> _Work instruction_
Using the listing that follows, filter out every line lacking the string "Clear" and return the rest.

> _Extracted entries_
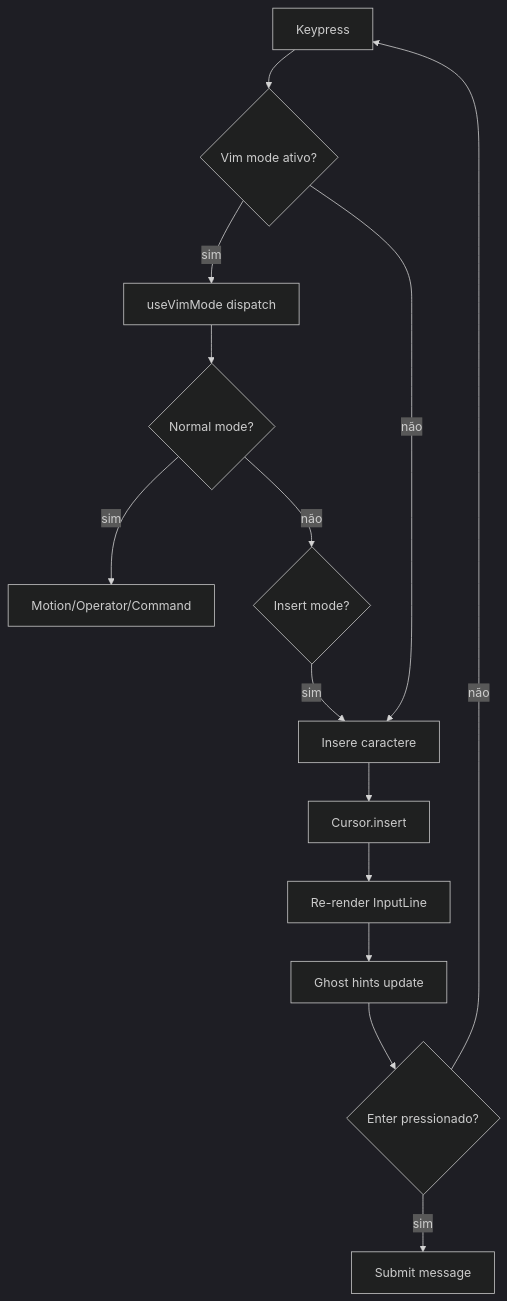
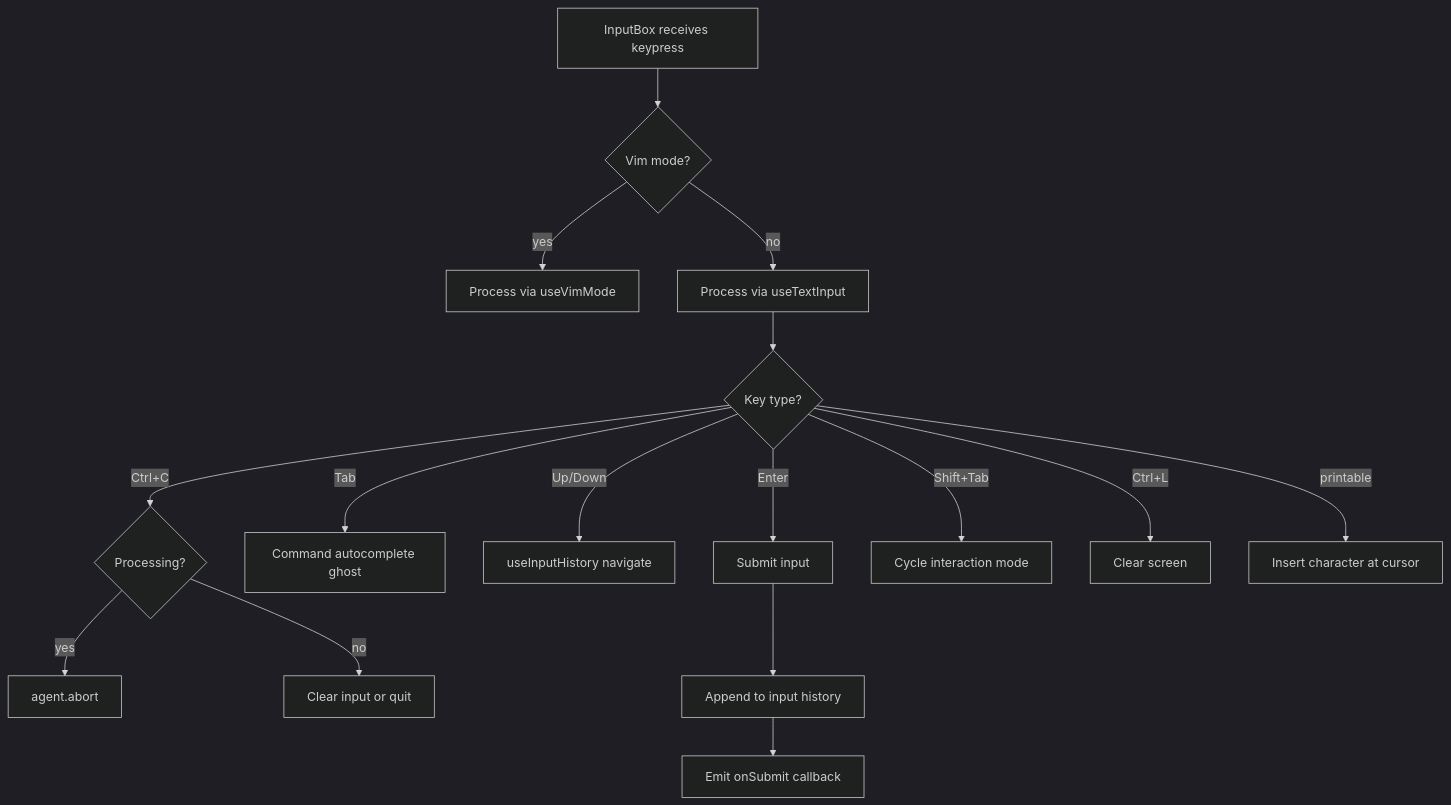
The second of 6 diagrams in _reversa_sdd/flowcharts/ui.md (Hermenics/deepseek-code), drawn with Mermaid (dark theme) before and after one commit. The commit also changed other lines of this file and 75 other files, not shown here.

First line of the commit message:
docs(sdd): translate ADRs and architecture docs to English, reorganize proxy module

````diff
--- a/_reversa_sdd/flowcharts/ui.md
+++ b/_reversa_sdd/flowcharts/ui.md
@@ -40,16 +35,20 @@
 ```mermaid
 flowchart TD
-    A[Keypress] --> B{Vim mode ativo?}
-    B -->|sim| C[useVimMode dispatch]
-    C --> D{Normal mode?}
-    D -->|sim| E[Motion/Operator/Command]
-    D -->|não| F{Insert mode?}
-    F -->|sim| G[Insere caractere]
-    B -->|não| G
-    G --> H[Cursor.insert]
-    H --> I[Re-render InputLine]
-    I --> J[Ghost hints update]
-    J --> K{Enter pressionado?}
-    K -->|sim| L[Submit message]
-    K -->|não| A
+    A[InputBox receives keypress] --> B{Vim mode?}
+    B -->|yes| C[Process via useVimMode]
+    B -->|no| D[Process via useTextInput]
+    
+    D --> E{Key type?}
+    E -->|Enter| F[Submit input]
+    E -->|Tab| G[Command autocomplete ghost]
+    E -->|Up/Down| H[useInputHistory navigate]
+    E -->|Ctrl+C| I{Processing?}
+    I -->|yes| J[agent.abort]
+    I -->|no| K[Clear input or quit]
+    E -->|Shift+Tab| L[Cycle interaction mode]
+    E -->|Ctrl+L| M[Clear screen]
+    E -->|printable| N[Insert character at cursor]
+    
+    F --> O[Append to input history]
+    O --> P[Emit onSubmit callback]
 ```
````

> _Answer box_
+    I -->|no| K[Clear input or quit]
+    E -->|Ctrl+L| M[Clear screen]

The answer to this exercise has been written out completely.